UN agency chiefs call for end to Yemen blockade
The closure of air, sea and land ports in Yemen is hampering the delivery of humanitarian aid and threatening the lives of millions of vulnerable children and families.
That's according to the heads of three UN agencies who are calling for an immediate lifting of the blockade on the country.
The appeal by the top officials at the World Health Organization (WHO), the UN Children's Fund (UNICEF) and the World Food Programme (WFP) came in a statement issued on Thursday.
More than 20 million people in war-torn Yemen are in urgent need of assistance, making it the world's worst humanitarian crisis.
A Saudi-led military coalition that has been battling rebels for the past two years, implemented the blockade last week.
The country is also in the grip of a cholera outbreak, with more than 900,000 suspected cases and 2,200 deaths since April.
The UN officials said that while the Saudi-led military coalition has partially lifted the blockade, closure of much of Yemen's ports "is making an already catastrophic situation far worse."
They have issued the appeal which calls for permitting the entry of lifesaving supplies such as medicines, vaccines and food into the country.
These items, they said, "are essential to staving off disease and starvation," adding that "without them, untold thousands of innocent victims, among them many children, will die."
Rise in chronic undernourished in sub-Saharan Africa: FAO
Conflict and climate change are mainly behind the increase in the number of undernourished people in sub-Saharan Africa, according to a report published on Thursday by the Food and Agriculture Organization (FAO).

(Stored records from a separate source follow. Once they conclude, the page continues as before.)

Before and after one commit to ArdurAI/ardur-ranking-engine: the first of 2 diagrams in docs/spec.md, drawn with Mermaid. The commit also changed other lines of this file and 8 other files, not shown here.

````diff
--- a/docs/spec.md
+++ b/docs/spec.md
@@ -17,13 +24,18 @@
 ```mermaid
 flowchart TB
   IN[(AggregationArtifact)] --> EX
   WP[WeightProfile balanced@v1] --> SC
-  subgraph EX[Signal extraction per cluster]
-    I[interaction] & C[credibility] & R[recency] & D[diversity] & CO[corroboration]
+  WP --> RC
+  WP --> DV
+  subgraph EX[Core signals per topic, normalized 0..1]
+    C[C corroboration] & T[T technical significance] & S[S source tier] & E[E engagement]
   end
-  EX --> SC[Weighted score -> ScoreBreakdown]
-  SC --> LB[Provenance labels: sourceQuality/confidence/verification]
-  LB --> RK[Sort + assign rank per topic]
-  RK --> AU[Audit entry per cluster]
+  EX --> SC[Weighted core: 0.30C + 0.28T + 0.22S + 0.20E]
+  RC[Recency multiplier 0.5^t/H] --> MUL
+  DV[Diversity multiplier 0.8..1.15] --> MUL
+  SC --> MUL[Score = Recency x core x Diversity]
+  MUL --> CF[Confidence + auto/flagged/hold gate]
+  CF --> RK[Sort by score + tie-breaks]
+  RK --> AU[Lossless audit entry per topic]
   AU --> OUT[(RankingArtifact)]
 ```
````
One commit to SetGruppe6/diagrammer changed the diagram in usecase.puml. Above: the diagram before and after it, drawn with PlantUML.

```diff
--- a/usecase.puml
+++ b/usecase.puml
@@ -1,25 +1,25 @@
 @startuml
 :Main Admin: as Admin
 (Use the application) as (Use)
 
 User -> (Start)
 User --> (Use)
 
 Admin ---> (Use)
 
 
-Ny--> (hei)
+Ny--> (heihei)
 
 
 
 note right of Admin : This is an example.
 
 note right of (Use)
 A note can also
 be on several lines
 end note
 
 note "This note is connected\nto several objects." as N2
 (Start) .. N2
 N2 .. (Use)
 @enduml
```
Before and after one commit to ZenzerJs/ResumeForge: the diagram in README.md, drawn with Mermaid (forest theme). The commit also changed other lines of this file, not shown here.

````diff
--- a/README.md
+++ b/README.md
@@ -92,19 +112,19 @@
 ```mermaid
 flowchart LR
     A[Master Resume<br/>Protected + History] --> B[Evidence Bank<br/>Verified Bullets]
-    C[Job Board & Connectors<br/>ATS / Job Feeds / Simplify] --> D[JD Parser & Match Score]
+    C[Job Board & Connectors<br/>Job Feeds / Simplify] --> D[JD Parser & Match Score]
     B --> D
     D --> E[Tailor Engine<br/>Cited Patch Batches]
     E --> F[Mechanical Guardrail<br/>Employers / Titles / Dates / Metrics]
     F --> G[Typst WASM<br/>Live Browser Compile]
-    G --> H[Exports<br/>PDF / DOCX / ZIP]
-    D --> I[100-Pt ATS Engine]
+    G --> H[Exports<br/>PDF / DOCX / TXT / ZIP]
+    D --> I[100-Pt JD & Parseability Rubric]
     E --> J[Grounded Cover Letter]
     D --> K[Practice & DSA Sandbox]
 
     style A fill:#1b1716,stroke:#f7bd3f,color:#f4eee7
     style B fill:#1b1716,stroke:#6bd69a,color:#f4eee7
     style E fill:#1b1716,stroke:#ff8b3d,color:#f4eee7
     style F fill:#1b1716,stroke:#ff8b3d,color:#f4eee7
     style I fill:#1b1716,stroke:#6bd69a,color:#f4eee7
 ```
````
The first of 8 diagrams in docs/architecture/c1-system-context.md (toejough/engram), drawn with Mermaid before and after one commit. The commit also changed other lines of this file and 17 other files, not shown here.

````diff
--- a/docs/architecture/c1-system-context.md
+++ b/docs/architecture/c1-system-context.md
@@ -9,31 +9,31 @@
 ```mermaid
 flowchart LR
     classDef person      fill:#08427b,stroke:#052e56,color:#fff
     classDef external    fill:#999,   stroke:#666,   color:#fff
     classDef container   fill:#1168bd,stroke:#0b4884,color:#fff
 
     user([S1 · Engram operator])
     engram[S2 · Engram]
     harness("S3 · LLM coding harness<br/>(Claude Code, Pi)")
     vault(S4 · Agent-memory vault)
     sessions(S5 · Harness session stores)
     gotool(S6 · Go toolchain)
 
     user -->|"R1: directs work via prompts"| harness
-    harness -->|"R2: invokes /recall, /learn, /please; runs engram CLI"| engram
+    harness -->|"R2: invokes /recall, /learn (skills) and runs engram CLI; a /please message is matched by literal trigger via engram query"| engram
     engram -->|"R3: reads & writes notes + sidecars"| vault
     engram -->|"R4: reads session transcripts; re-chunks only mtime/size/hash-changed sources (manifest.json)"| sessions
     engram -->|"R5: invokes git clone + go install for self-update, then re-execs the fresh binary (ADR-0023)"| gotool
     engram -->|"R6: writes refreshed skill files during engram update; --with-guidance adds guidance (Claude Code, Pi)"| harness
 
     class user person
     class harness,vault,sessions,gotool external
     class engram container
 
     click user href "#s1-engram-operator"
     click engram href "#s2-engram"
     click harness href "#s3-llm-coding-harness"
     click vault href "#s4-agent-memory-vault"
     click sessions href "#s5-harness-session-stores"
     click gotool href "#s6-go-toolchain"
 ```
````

The figure rose from 200 million in 2015 to 224 million a year later, the study reveals.
The majority are living in countries affected by conflict.
Jose Graziano da Silva is the FAO Director-General.
"The increase of hunger in sub-Saharan Africa is directly linked to conflicts. In 2016, over one-third of the conflicts in the world took place in sub-Saharan African countries and they mainly affected rural areas. As a result, agriculture was damaged, food production and food systems were disrupted and livelihoods have been destroyed. The situation was even worse when the impacts of conflicts were combined with the effects of El NiAo, La NiAa and climate change. This is what is behind the famine situation in South Sudan, northeast Nigeria and Somalia."
The report identifies ways to support food security and livelihoods which also help build resilience against conflict while also contributing to peace efforts.
Overall, 815 million worldwide are undernourished, FAO said.
WHO Moscow meeting seeks to end tuberculosis
Ministers of health from around the globe are meeting in Moscow for a two-day conference convened by the World Health Organization (WHO) on ending tuberculosis in the Sustainable Development Era.
The conference opened on Thursday and the goal is to accelerate action to address gaps in access to care as well as the issue of multi-drug resistant TB.
Tuberculosis is caused by bacteria that mostly affect the lungs. It is spread through the air when people with TB cough, sneeze or spit.
Although tuberculosis is curable and preventable, it is one of the top 10 causes of death worldwide, according to WHO.
Melita Vujnovic is the agency's Representative in Russia.
"Another very important area is scientific research and innovation. For decades we do not have a really new effective medicine against tuberculosis, and the tuberculosis bacillus is developing resistance. We need new diagnostics; we need a new vaccine that will be effective throughout life."
The conference is expected to conclude with an outcome document containing "bold commitments" by countries aimed at ending TB and meeting targets towards achieving health-related development goals.
Source: United Nations Radio